Ancient Monuments

History on the Ground

This site is entirely user-supported. See how you can help.

Kingskerswell Manor House

A Scheduled Monument in Kingskerswell, Devon

We don't have any photos of this monument yet. Why don't you be the first to send us one?

Upload Photo »

Approximate Location Map
Large Map »

If Google Street View is available, the image is from the best available vantage point looking, if possible, towards the location of the monument. Where it is not available, the satellite view is shown instead.


Latitude: 50.4995 / 50°29'58"N

Longitude: -3.587 / 3°35'13"W

OS Eastings: 287544.002992

OS Northings: 67834.446918

OS Grid: SX875678

Mapcode National: GBR QS.FVFY

Mapcode Global: FRA 37CQ.Y50

Entry Name: Kingskerswell Manor House

Scheduled Date: 12 March 2003

Source: Historic England

Source ID: 1020875

English Heritage Legacy ID: 34450

County: Devon

Civil Parish: Kingskerswell

Built-Up Area: Kingskerswell

Traditional County: Devon

Lieutenancy Area (Ceremonial County): Devon

Church of England Parish: Kingskerswell St Mary

Church of England Diocese: Exeter


The monument includes a manor house and associated pound house situated
adjacent to the parish church in Kingskerswell. The manor house survives
as a series of low earthworks through which substantial walls protrude in
places. Much of the southern part of the building survives as visible
walled masonry, whilst elsewhere the original wall is now buried below
material from the collapse of the structure. To the north of the house is
an isolated standing structure which in later years served as a barn, but
may have originally been a kitchen. Excavation work in the early part of
the 20th century by Watkin revealed the ground plan of the manor house.
The building in its final form measures 47m long by a maximum of 19m wide,
but much of the southern part may have been added at a later date. A
short distance east of the manor house is the pound house which originally
comprised two parallel buildings separated by an open courtyard. The
northern building is subdivided into two rooms and in one of these there
once stood granite rollers used for crushing apples. The largest room in
this building measures 10.2m long by 5.6m wide and is denoted by a
substantial limestone wall. The northern wall of the southern building is
no longer visible but may survive as a buried feature. This building is
originally thought to have measured 13.8m long by 5.3m wide and the
remaining three walls stand up to about 3m high. The courtyard between the
buildings measures 13.8m long by 7.8m wide. A "powndehouse" is mentioned
in a survey of the manor in 1566 and it is considered very likely that at
least some of the surviving buildings date to or before this time.
The date at which a manor house was established on this site is not known
with certainty. It is known however that a house belonging to the De
Moeles family, who owned this manor in 1329 was granted a licence to
celebrate Mass. This house may therefore date to this time or may have
been constructed towards the end of the 14th century when the Dynham
family took over the estate. There are similar uncertainties concerning
the demise of the house. In 1681 it was certainly still in use, but by
the middle of the 18th century it had been abandoned and 100 years later
the area had become an orchard.
The manor house is Listed Grade II.
All modern fences and benches are excluded from the scheduling, although
the ground beneath them is included.

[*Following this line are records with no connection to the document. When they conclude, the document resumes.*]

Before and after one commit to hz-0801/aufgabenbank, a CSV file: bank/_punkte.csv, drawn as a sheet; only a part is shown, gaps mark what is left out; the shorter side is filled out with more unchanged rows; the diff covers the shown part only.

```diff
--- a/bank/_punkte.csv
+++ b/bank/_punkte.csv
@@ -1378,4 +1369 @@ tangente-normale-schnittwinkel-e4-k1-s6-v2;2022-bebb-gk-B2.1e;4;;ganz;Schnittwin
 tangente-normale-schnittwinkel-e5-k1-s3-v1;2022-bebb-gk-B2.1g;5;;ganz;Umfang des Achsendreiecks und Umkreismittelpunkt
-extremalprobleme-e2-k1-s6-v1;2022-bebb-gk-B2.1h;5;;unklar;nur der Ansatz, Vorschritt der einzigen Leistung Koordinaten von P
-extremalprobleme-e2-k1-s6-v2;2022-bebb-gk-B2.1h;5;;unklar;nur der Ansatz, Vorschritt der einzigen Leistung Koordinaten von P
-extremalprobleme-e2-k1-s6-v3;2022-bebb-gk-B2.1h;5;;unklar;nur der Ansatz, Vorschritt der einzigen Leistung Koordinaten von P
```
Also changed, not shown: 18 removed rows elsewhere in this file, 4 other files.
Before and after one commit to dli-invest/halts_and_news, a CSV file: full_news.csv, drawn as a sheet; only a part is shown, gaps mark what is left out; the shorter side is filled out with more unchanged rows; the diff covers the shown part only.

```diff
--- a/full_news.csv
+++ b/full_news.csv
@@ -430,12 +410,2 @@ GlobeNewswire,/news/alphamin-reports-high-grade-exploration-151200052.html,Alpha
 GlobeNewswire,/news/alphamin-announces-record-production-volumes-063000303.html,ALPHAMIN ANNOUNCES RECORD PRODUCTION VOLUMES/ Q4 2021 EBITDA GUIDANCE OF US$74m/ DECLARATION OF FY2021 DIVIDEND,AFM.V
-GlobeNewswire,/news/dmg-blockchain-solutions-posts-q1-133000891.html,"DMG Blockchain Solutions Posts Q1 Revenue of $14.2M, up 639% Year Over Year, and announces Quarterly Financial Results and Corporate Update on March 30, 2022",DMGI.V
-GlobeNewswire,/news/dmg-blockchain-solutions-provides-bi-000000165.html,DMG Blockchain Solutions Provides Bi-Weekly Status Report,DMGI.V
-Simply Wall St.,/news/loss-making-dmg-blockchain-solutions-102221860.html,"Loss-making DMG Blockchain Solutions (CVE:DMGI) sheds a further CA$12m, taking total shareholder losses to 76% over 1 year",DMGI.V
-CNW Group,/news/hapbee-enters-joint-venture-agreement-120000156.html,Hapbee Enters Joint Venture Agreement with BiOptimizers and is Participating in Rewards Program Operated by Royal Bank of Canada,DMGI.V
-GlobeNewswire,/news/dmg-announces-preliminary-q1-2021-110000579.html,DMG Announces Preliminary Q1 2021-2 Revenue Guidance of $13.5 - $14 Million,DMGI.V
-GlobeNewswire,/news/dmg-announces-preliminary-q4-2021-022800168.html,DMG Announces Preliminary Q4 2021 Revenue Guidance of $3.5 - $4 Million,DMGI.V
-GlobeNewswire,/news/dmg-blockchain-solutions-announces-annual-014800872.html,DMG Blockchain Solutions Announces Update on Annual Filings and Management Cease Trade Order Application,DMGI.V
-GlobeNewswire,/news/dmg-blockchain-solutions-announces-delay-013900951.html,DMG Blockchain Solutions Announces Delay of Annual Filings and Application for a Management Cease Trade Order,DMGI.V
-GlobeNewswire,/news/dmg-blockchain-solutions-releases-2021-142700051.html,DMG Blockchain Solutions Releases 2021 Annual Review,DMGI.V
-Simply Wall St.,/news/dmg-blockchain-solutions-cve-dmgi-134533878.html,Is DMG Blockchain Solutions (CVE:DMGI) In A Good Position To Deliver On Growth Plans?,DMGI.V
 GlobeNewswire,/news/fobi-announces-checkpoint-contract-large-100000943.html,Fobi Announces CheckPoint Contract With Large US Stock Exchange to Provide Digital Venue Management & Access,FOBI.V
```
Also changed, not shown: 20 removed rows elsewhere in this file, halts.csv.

The site of the monument is shown on the attached map extract.

Source: Historic England

Reasons for Scheduling

Medieval manorial settlements, comprising small groups of houses with
associated gardens, yards and paddocks, supported communities devoted
primarily to agriculture, and acted as the foci for manorial administration.
Although the sites of many of these settlements have been occupied
continuously down to the present day, many others declined in size or were
abandoned at some time during the medieval and post-medieval periods,
particularly during the 14th and 15th centuries. The reasons for desertion
were varied but often reflected declining economic viability, changes in land-
use such as enclosure or emparkment, or population fluctuations as a result of
widespread epidemics such as the Black Death. As a consequence of their
abandonment, these settlements are frequently undisturbed by later occupation
and contain well-preserved archaeological deposits, providing information on
the diversity of medieval settlement patterns and farming economy, and on the
structure and changing fortunes of manorial communities.

Despite partial excavation and some robbing, Kingskerswell Manor House and
associated pound house survive comparatively well and will contain
archaeological and architectural information relating to their
construction and occupation through the later part of the medieval and
early part of the post-medieval periods. In recent years, considerable
local interest in the site has enhanced its profile and it is becoming a
focus for visitor attention.

Source: Historic England


Turton, S.D., Archaeological assessment of land adjacent to St Mary's Church, EMAFU Report 91.42, (1991)

Source: Historic England

Other nearby scheduled monuments is an independent online resource and is not associated with any government department. All government data published here is used under licence. Please do not contact for any queries related to any individual ancient or schedued monument, planning permission related to scheduled monuments or the scheduling process itself. is a Good Stuff website.